Online citations, reference lists, and bibliographies.
← Back to Search

Reading Financial Services: Texts, Consumers, And Financial Literacy

Andrew Leyshon, Nigel Thrift, Jonathan Pratt
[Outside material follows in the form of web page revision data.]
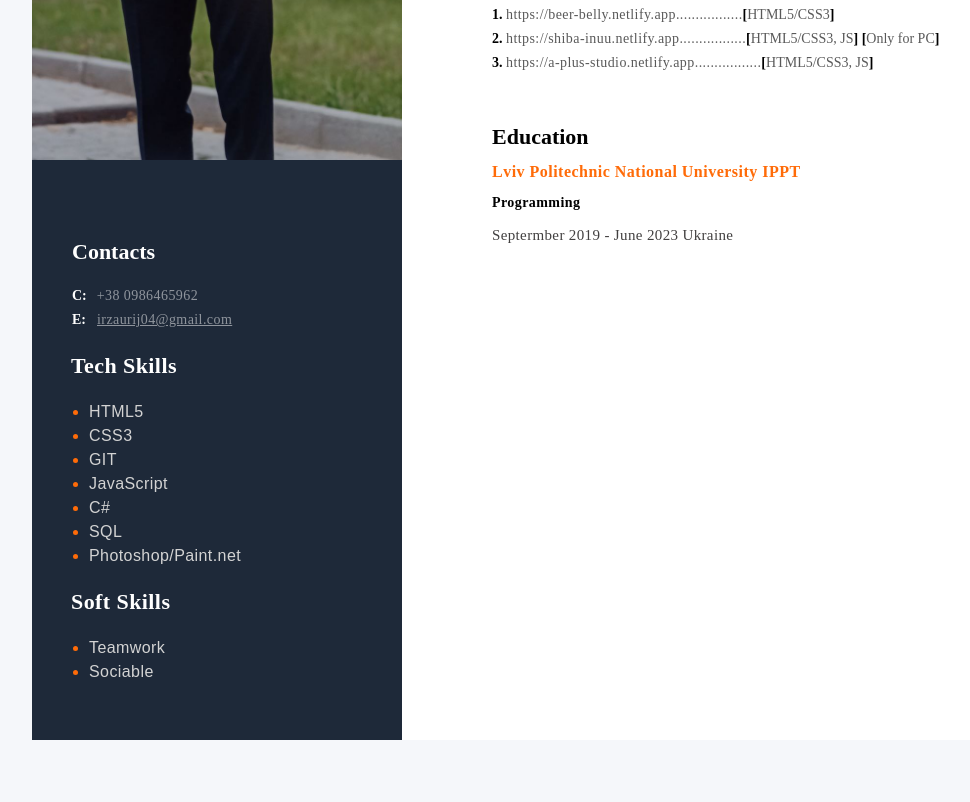
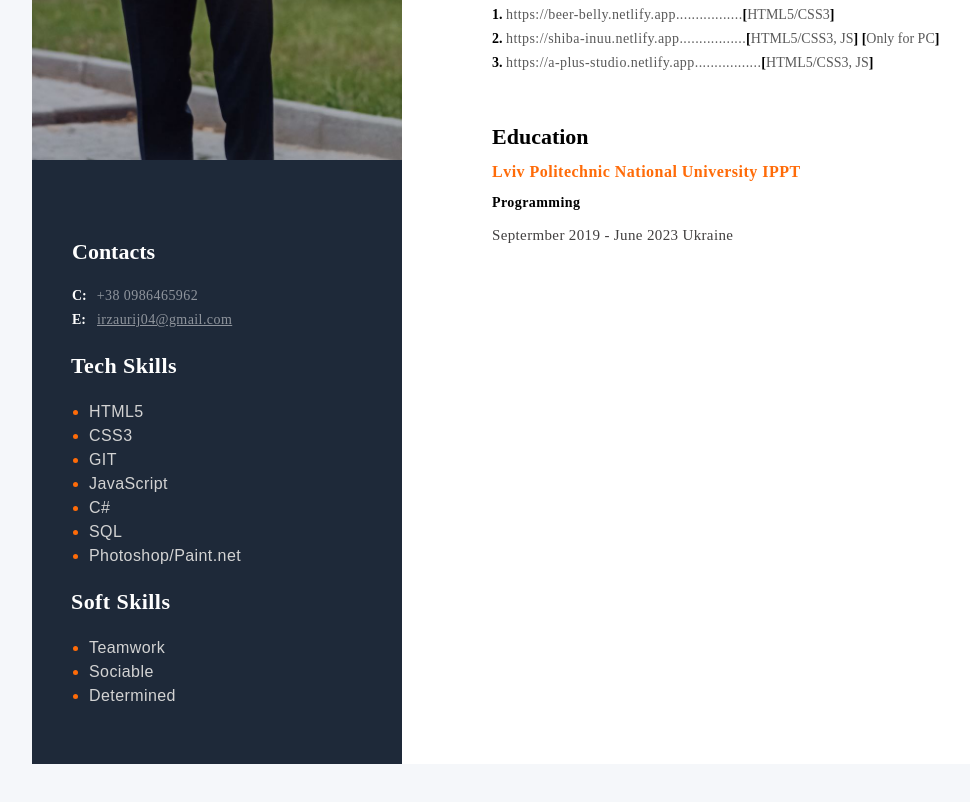
Before and after one commit to Mysterious14/CV, a plain HTML site: page index.html in a window 1280 px wide. Shown: the part 554-1356 px from the top of the page, without its empty margins (16-986 px from the left). Drawn offline with Linux system fonts and the light colour scheme.

Commit message:
Update index.html

```diff
--- a/index.html
+++ b/index.html
@@ -31,6 +31,7 @@
     <ul>
       <li><span>Teamwork</span></li>
       <li><span>Sociable</span></li>
+      <li><span>Determined</span></li>
     </ul>
 </div>
 </aside>
```
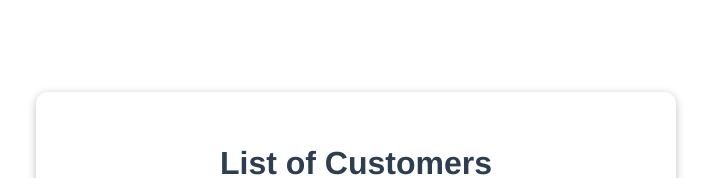
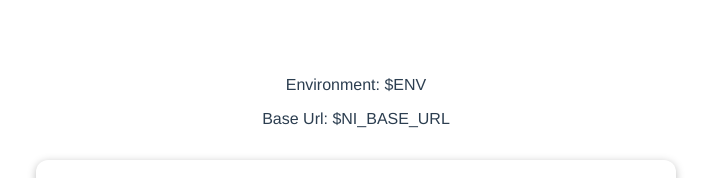
Before and after one commit to Network-Inventory/ni-frontend, a Vue app: page / in a window 1280 px wide. Shown: the top 178 px of the page, without its empty margins (284-995 px from the left). Built offline with nearby package versions, Linux system fonts and the light colour scheme; no server answers.

Commit message:
add support for environment variables

```diff
--- a/src/App.vue
+++ b/src/App.vue
@@ -1,9 +1,13 @@
 <template>
+  <p>Environment: {{ environment }}</p>
+  <p>Base Url: {{ baseUrl }}</p>
   <the-customers></the-customers>
   <the-footer></the-footer>
 </template>
 
 <script>
+import Config from "./config.json";
+
 import TheFooter from "./components/UI/TheFooter.vue";
 import TheCustomers from "./components/customers/TheCustomers.vue";
 
@@ -13,7 +17,10 @@ export default {
     TheCustomers,
   },
   data() {
-    return {};
+    return {
+      environment: Config.ENV,
+      baseUrl: Config.NI_BASE_URL,
+    };
   },
 };
 </script>
--- /dev/null
+++ b/src/config.json
@@ -0,0 +1,4 @@
+{
+  "ENV": "$ENV",
+  "NI_BASE_URL": "$NI_BASE_URL"
+}
```
Also changed, not shown: 2 other files (tests, documents, lock files or other folders).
Cite This
Download PDF
Analyze on Scholarcy
The authors focus upon the changing nature of production and consumption within the retail financial services industry. The perennial problem which faces all producers of financial services is information asymmetry; that is, providers and consumers of financial products have unequal amounts of information about whether or not customers have the wherewithal to make them ‘capable’ purchasers. Thus, the problem of information asymmetry is usually manifested in a priori decisionmaking about the suitability of customers. This problem has traditionally been overcome by forging interpersonal relationships of trust with consumers through copresence. Increasingly, however, trust in consumers is being forged through technologically mediated means of information collection functioning ‘at a distance’ so that financial services producers are coming to ‘read’ consumers as ‘texts’, through the medium of databases. These developments have had a number of effects, such as increased competition in retail financial markets, while branch networks, which acted as durable barriers to entry to the market, have become less important as sites of market intelligence and knowledge. Consumers have also been forced to forge new relations of trust with retail financial service providers. This is increasingly being achieved through the use of various media and through identification with brands. Such developments have served to create social and spatial divisions of financial inclusion and exclusion, as producers use at-a-distance information to discriminate between ‘good’ and ‘bad’ customers. Those ‘inside’ the financial system are able to use their financial knowledge to take advantage of increased levels of competition between financial service providers. However, those excluded from the financial system are doubly handicapped as they live in both a financial and an information shadow. Such individuals are likely to pay an increasingly heavy price for their exclusion, particularly given the collapse of universal welfare provision and the allied growth of private welfare-related financial products. In recognition of this, in the final part of the paper we consider ways of countering problems of financial exclusion and low levels of financial literacy.